Web-based content

Android offers a variety of ways to present content to a user. To provide a user experience that's consistent with the rest of the platform, it's usually best to build a native app that incorporates framework-provided experiences, such as Android App Links or search. Additionally, you can use Google Play-based experiences, such as App Actions, where Google Play services is available. However, some apps might need increased control over the UI. In this case, a WebView is a good option for displaying trusted first-party content.

Figure 1 illustrates how you can provide access to your web pages from a browser or your own Android app. The WebView framework lets you specify viewport and style properties that make your web pages appear at the proper size and scale on all screen configurations for all major web browsers. You can define an interface between your Android app and your web pages that lets JavaScript in the web pages call APIs in your app, providing Android APIs to your web-based application.

However, don't develop an Android app as a means to view your website. Rather, the web pages you embed in your app must be designed specifically for that environment.

An image showing how to make your web content available to users
Figure 1. You can make your web content available to users in two ways:
in a traditional web browser or in an Android application that includes a WebView in the layout.

Alternatives to WebView

Although WebView objects provide increased control over the UI, there are alternatives that might provide similar functionality with less configuration, faster loading and performance, improved privacy protections, and access to the browser's cookies.

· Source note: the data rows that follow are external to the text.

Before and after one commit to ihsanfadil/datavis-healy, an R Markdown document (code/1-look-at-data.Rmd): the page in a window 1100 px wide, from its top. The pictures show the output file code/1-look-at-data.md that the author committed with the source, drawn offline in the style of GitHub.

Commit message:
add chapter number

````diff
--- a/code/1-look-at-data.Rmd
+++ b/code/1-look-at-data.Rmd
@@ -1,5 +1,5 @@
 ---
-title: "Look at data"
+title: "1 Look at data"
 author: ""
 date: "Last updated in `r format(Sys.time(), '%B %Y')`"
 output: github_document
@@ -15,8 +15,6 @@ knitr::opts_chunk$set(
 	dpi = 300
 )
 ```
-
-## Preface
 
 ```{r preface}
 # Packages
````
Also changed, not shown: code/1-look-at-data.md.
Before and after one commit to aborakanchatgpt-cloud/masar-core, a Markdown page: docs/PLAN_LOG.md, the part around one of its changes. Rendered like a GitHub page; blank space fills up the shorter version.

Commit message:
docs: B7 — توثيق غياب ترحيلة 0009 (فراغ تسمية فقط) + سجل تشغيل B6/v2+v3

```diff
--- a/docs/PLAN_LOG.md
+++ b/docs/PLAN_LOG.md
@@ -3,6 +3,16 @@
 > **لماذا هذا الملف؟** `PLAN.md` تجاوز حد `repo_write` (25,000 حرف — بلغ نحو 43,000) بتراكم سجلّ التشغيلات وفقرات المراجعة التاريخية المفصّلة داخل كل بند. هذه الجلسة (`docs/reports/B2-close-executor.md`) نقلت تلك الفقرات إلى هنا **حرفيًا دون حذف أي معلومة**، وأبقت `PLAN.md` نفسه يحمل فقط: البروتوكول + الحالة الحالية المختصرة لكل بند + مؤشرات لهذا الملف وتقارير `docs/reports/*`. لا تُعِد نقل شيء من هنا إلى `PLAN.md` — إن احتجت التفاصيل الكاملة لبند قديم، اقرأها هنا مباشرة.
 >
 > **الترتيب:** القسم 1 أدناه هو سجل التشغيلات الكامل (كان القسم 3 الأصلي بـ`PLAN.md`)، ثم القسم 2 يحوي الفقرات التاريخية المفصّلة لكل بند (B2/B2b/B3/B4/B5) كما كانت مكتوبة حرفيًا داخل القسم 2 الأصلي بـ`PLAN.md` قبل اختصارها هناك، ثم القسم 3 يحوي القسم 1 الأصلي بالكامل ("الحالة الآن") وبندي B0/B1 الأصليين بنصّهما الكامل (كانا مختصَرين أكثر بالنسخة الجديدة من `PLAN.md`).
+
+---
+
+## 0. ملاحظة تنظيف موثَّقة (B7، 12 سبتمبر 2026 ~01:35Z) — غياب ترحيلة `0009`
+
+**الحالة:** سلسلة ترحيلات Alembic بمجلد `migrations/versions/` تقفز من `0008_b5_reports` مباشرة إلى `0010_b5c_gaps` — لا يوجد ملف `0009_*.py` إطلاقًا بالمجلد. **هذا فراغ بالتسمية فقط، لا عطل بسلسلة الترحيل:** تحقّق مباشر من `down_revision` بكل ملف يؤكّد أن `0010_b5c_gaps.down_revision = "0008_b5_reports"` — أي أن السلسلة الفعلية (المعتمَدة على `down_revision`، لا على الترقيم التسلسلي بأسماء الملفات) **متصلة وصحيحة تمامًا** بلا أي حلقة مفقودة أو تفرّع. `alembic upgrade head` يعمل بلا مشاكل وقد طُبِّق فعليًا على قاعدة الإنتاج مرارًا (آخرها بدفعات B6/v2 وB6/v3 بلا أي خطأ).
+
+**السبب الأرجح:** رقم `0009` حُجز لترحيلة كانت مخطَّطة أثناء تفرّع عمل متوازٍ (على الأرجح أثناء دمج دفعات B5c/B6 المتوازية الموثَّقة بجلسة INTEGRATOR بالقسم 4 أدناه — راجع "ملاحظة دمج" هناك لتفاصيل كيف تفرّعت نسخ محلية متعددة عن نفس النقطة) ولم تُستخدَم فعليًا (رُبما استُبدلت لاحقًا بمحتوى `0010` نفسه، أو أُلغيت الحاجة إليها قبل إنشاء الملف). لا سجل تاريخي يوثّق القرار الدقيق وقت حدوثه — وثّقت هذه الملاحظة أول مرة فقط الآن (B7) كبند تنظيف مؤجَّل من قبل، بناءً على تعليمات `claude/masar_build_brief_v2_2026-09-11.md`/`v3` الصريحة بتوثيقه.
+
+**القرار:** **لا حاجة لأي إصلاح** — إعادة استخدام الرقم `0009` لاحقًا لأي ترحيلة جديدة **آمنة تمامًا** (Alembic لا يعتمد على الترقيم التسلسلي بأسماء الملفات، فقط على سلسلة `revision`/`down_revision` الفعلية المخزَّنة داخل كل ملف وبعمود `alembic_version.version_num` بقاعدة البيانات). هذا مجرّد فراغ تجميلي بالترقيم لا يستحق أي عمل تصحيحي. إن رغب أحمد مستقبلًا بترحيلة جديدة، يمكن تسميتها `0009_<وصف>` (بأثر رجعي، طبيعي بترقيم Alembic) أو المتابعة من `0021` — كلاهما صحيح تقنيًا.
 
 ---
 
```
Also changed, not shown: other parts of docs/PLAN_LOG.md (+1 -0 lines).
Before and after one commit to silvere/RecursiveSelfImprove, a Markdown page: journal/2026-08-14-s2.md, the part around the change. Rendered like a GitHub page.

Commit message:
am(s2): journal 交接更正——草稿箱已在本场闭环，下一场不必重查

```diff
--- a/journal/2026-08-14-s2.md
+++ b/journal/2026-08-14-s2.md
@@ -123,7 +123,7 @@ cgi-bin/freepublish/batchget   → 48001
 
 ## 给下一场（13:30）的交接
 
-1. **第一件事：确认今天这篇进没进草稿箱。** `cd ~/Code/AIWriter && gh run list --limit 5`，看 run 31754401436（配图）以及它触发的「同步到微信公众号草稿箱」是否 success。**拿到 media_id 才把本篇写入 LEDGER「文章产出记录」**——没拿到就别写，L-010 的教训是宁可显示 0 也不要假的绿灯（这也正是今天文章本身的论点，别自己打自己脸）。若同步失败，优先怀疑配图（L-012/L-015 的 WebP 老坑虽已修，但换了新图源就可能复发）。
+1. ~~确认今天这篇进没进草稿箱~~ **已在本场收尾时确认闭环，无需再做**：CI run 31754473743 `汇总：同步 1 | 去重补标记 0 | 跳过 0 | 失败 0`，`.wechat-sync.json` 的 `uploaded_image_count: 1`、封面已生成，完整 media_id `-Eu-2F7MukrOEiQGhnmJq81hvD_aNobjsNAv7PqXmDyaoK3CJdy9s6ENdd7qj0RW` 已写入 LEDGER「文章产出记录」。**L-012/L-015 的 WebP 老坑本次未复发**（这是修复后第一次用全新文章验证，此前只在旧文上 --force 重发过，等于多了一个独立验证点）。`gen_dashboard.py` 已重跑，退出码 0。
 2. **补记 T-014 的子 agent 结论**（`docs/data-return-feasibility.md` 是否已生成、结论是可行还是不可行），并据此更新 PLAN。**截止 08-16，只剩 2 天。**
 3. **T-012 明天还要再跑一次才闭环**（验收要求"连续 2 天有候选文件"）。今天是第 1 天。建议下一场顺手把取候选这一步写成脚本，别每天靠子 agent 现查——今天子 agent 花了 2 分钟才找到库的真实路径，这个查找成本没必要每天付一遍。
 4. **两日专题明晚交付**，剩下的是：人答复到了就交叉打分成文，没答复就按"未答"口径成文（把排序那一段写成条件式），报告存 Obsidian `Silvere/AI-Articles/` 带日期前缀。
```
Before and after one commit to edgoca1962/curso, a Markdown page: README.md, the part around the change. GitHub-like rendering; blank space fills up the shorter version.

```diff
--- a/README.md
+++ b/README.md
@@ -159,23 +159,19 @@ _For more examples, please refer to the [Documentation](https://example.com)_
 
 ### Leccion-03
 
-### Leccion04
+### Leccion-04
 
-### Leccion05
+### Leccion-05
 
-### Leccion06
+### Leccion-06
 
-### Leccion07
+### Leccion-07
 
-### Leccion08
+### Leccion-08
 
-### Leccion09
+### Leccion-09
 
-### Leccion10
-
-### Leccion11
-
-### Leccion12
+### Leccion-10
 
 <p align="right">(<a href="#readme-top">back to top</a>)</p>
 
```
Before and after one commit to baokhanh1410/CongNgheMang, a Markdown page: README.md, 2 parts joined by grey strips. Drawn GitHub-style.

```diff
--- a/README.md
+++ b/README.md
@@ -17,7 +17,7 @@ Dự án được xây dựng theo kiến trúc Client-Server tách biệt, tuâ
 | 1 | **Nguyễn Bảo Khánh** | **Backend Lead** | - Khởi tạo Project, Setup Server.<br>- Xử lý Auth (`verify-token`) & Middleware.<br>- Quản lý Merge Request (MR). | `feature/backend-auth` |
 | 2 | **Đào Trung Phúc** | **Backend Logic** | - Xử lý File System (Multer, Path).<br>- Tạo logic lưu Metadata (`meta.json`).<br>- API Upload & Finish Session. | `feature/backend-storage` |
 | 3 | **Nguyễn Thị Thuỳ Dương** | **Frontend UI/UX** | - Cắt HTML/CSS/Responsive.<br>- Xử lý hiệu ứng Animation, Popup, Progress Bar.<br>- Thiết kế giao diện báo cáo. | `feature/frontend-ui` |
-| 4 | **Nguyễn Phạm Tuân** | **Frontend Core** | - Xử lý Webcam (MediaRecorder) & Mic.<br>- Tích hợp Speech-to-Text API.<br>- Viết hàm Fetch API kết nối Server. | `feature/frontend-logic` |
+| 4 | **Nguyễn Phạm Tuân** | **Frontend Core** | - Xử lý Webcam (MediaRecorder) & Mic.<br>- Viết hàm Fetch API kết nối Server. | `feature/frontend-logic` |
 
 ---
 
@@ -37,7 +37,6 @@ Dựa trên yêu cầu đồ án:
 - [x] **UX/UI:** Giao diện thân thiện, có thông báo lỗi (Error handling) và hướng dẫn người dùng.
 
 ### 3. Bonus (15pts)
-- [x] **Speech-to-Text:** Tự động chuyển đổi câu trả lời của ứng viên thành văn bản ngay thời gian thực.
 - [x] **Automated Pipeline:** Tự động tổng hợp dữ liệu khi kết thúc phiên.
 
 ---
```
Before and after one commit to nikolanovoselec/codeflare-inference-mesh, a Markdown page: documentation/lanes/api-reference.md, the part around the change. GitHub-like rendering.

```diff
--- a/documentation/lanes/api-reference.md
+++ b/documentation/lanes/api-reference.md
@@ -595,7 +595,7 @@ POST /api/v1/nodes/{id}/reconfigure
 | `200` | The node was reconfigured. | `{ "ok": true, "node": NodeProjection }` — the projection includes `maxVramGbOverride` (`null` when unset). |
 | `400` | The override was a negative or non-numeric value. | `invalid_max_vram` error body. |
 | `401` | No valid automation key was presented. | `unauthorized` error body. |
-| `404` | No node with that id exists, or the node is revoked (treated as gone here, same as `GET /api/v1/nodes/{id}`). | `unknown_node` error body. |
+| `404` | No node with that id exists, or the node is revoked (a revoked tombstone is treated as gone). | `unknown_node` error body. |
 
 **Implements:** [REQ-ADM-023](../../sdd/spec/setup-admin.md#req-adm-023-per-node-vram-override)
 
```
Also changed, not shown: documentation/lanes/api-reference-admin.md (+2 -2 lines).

Consider using these alternatives to WebView if your app falls into the following use cases:

Figure 2. Comparison of Chrome, Chrome Custom Tabs, and WebView.

Additional resources

To develop web pages for Android-powered devices using WebView objects, see the following documents: